**Task goal:**
Every line below that mentions the word "core" should be copied out.

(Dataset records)
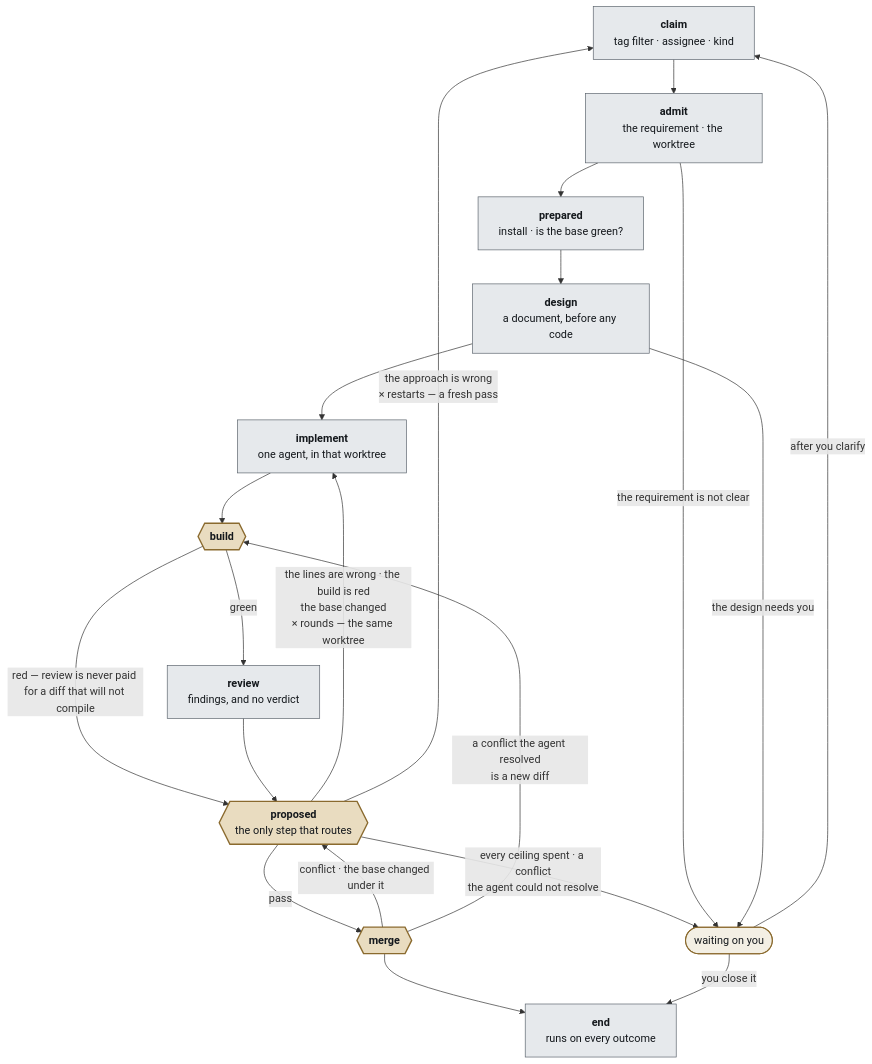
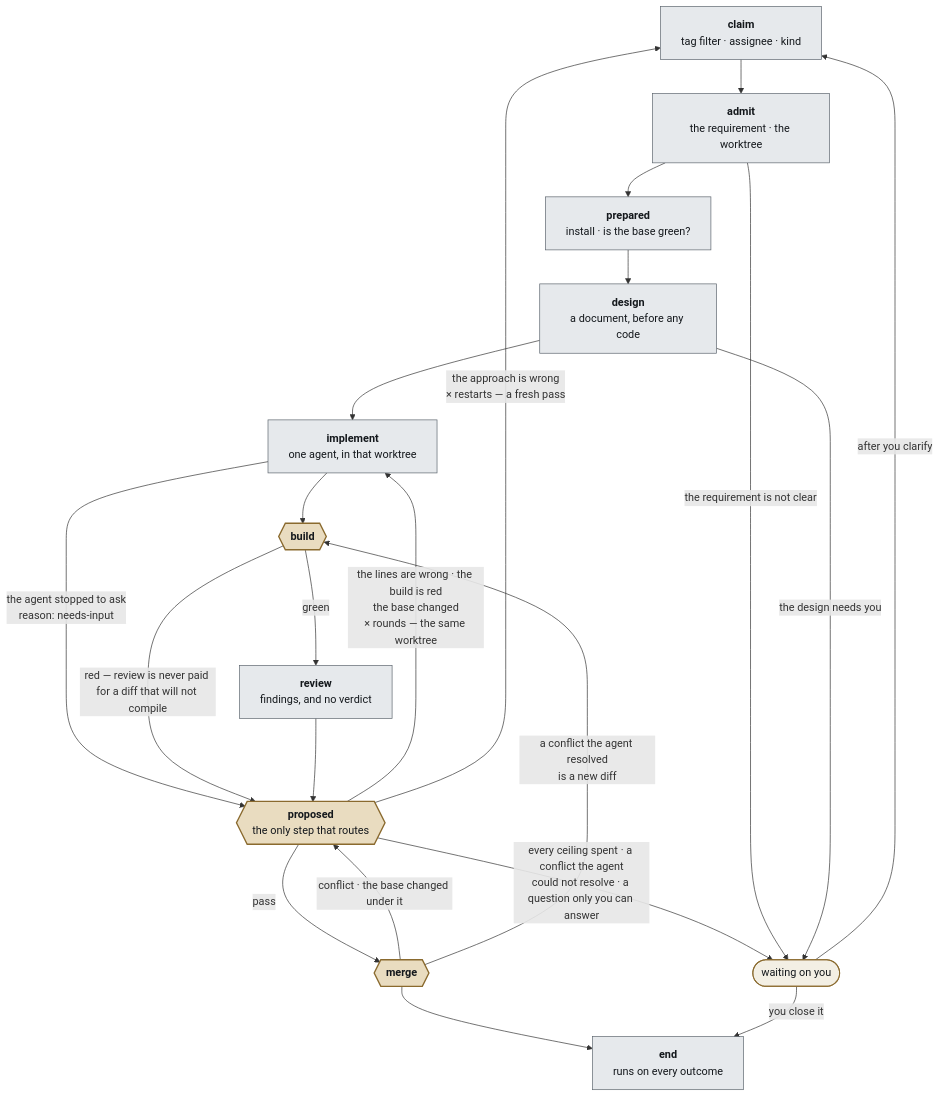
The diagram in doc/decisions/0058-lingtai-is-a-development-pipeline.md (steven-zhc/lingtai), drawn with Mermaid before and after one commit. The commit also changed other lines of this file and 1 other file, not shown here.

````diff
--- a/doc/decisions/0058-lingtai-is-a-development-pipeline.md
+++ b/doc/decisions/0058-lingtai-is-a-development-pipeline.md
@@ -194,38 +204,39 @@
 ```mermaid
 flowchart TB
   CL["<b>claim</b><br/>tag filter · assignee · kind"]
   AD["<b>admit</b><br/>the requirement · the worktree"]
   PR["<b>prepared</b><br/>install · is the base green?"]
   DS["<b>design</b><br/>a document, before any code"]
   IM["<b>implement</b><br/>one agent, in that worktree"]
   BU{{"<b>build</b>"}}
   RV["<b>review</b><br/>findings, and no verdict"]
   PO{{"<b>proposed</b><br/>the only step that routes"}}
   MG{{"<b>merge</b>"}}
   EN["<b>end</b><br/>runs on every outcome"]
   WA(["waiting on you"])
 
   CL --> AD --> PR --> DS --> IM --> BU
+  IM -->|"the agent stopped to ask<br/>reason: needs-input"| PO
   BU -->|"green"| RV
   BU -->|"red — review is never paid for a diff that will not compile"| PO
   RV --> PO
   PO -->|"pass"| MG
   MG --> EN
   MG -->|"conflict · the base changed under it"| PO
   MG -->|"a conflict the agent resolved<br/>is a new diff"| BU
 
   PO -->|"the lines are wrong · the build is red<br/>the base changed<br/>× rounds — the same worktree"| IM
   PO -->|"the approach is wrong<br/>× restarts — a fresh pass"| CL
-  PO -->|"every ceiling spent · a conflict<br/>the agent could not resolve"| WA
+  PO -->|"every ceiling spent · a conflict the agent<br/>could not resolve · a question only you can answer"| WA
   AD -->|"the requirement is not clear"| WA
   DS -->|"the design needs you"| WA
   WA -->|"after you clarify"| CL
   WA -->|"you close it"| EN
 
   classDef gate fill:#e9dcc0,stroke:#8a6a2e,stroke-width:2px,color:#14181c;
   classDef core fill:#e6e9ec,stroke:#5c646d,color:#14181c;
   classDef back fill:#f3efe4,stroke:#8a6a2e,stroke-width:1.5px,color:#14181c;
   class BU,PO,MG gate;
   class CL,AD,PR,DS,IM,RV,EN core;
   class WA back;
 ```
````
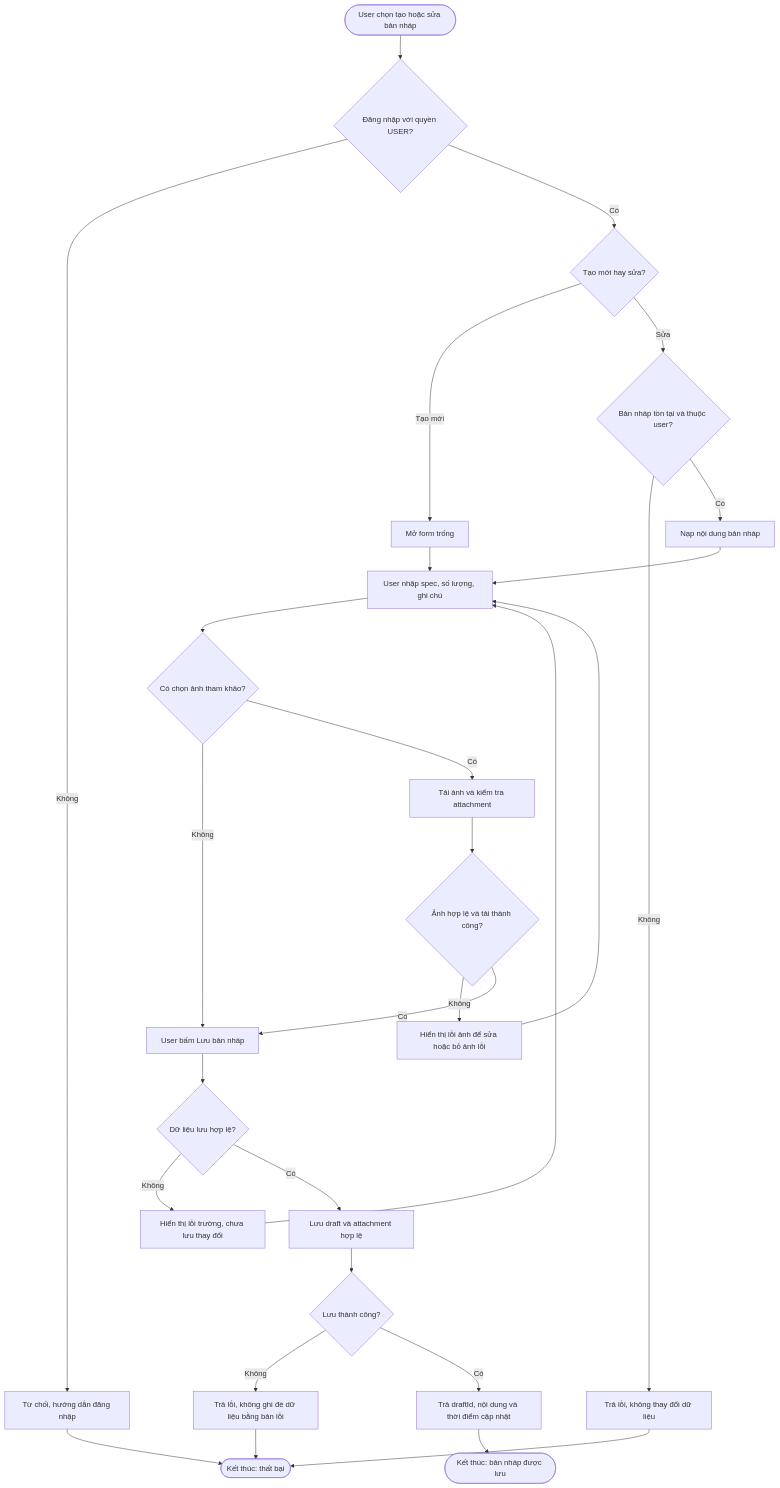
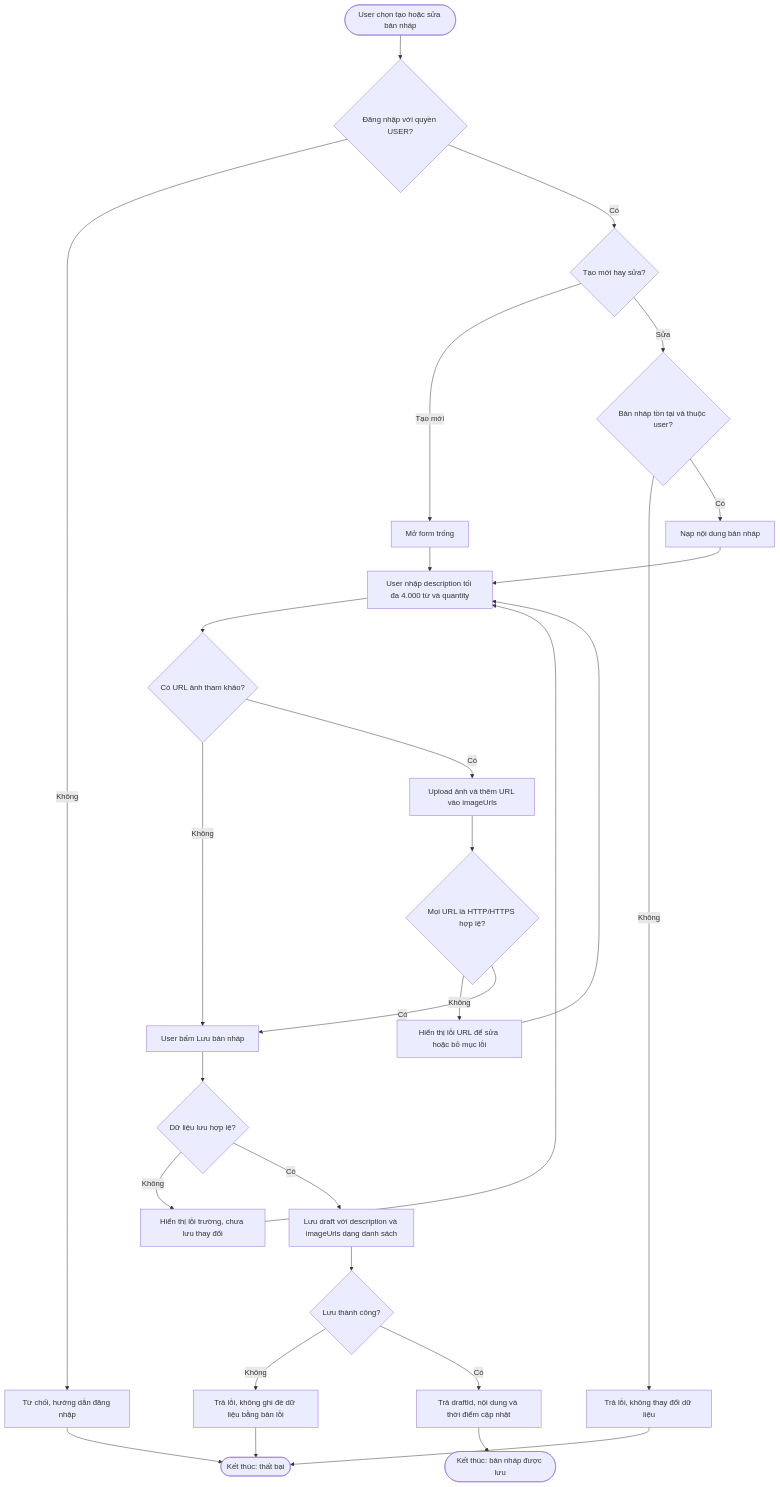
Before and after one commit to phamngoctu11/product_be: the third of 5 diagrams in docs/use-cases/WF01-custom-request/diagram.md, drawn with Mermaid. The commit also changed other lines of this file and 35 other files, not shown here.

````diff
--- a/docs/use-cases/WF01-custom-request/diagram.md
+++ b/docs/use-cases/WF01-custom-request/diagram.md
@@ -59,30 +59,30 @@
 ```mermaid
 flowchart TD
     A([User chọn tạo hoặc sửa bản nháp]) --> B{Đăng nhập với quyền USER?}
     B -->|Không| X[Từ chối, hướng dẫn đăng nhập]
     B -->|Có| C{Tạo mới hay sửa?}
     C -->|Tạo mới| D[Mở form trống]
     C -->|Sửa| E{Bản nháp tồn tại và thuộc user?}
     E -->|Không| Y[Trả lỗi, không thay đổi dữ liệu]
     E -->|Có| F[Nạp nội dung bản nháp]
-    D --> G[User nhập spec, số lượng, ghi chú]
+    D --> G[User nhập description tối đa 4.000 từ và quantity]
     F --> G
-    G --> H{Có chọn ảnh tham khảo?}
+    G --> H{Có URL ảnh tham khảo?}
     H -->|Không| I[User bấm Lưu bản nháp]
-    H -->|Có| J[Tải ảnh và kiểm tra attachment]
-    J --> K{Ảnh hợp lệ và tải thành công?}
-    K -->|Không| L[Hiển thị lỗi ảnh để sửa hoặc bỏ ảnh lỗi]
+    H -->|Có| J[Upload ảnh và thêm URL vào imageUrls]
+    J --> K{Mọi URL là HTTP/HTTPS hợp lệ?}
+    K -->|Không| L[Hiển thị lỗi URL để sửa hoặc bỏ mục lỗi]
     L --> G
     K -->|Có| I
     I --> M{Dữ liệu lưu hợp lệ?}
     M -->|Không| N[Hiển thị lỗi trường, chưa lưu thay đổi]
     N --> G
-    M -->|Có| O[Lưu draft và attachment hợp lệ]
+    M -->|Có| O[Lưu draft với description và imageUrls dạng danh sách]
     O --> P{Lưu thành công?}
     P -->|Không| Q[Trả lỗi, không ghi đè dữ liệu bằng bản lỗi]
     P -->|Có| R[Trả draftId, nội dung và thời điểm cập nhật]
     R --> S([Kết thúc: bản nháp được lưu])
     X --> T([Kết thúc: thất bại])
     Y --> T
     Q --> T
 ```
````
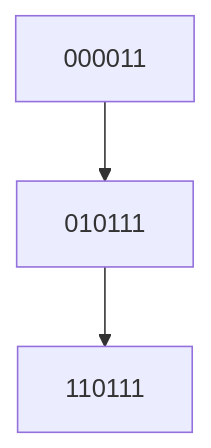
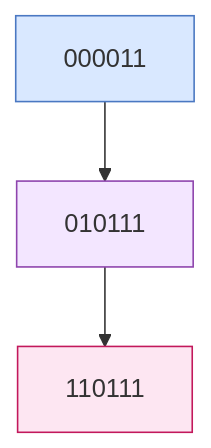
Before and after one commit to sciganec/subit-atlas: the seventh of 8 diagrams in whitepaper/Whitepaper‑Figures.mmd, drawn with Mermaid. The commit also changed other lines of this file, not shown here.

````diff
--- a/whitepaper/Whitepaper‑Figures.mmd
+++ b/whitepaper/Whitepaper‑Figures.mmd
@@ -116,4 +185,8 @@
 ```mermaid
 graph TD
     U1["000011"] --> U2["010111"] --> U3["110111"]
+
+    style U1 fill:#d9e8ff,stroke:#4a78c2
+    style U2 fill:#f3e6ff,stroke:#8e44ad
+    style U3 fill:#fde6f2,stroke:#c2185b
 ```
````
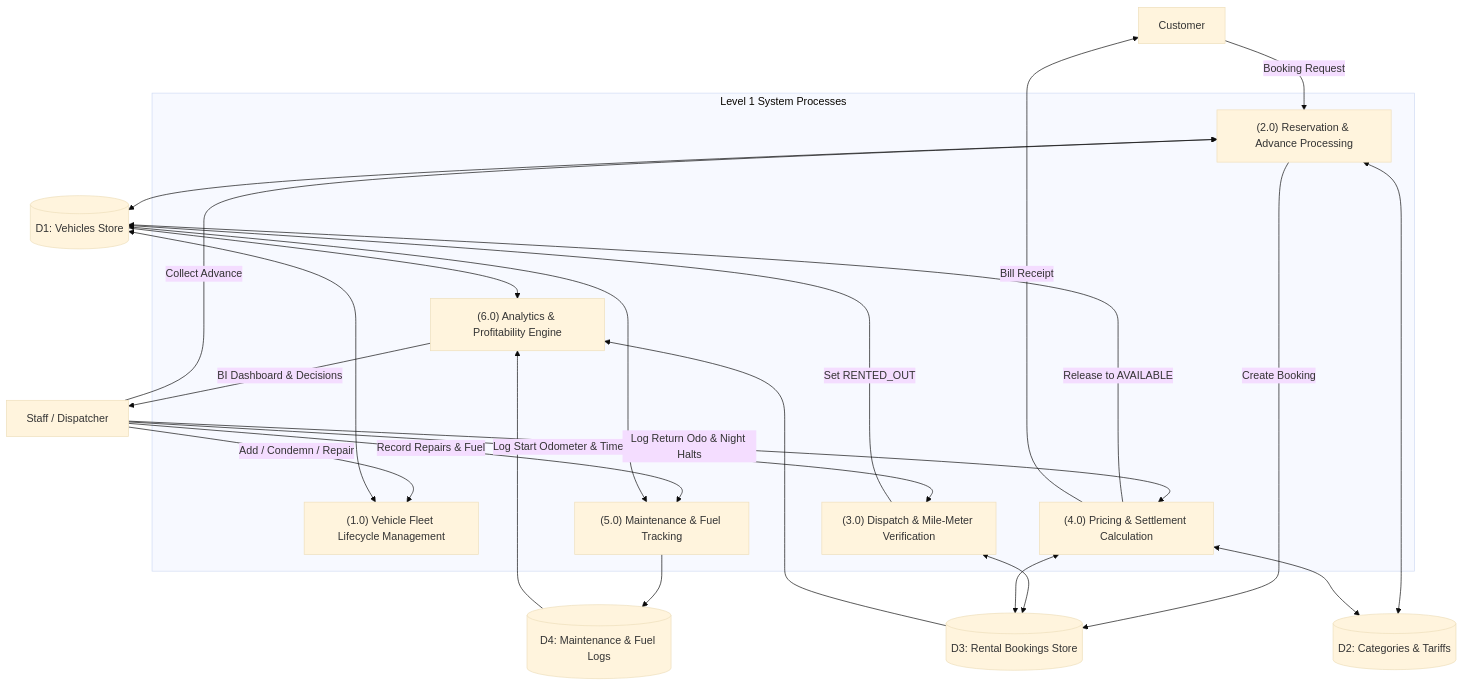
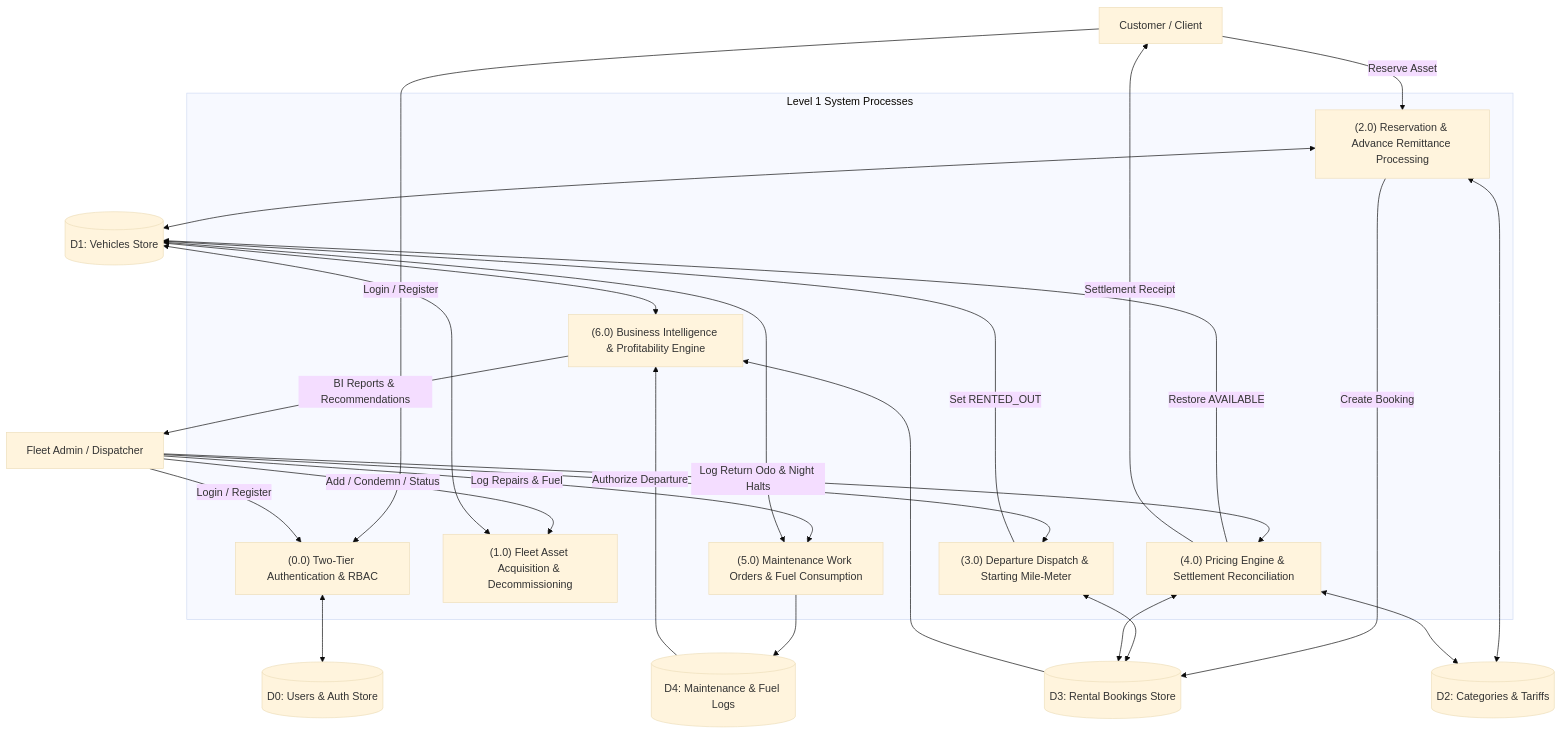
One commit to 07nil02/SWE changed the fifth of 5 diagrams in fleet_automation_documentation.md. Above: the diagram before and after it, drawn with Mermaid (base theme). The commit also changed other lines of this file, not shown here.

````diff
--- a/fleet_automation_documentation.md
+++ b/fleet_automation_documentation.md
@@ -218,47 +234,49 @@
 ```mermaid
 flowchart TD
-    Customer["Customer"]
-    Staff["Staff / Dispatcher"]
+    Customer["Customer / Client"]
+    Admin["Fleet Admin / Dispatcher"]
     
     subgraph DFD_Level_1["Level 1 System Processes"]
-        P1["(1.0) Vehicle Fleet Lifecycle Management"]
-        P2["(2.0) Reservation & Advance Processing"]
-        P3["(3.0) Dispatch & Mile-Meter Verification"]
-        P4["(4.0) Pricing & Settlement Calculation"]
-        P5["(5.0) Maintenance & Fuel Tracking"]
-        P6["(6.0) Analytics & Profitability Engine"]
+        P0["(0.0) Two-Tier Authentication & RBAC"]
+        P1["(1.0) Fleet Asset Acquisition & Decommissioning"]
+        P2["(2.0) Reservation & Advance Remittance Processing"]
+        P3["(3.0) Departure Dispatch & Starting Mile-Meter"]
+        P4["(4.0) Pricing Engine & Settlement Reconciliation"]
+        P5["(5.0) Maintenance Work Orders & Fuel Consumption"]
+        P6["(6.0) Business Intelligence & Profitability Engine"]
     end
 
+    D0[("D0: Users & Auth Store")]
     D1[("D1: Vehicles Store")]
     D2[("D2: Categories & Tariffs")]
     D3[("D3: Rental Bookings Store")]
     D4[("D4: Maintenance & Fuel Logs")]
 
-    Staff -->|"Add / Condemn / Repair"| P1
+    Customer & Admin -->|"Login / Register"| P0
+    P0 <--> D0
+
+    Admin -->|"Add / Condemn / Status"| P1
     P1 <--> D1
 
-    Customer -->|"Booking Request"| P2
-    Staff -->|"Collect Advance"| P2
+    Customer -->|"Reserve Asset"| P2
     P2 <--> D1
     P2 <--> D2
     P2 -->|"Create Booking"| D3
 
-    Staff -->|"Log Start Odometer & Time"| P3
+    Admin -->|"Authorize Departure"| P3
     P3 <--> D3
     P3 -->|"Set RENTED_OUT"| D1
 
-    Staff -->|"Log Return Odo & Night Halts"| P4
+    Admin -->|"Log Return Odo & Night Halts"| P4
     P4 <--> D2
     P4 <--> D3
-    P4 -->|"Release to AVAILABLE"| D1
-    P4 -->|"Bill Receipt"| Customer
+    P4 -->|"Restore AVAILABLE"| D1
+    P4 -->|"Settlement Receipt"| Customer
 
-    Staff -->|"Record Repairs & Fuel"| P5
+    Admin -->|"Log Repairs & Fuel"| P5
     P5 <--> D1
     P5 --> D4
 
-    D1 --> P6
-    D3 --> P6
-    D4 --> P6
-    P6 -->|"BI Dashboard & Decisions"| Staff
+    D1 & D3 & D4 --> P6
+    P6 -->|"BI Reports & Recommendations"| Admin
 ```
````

**Written reply:**
   classDef core fill:#e6e9ec,stroke:#5c646d,color:#14181c;
   class CL,AD,PR,DS,IM,RV,EN core;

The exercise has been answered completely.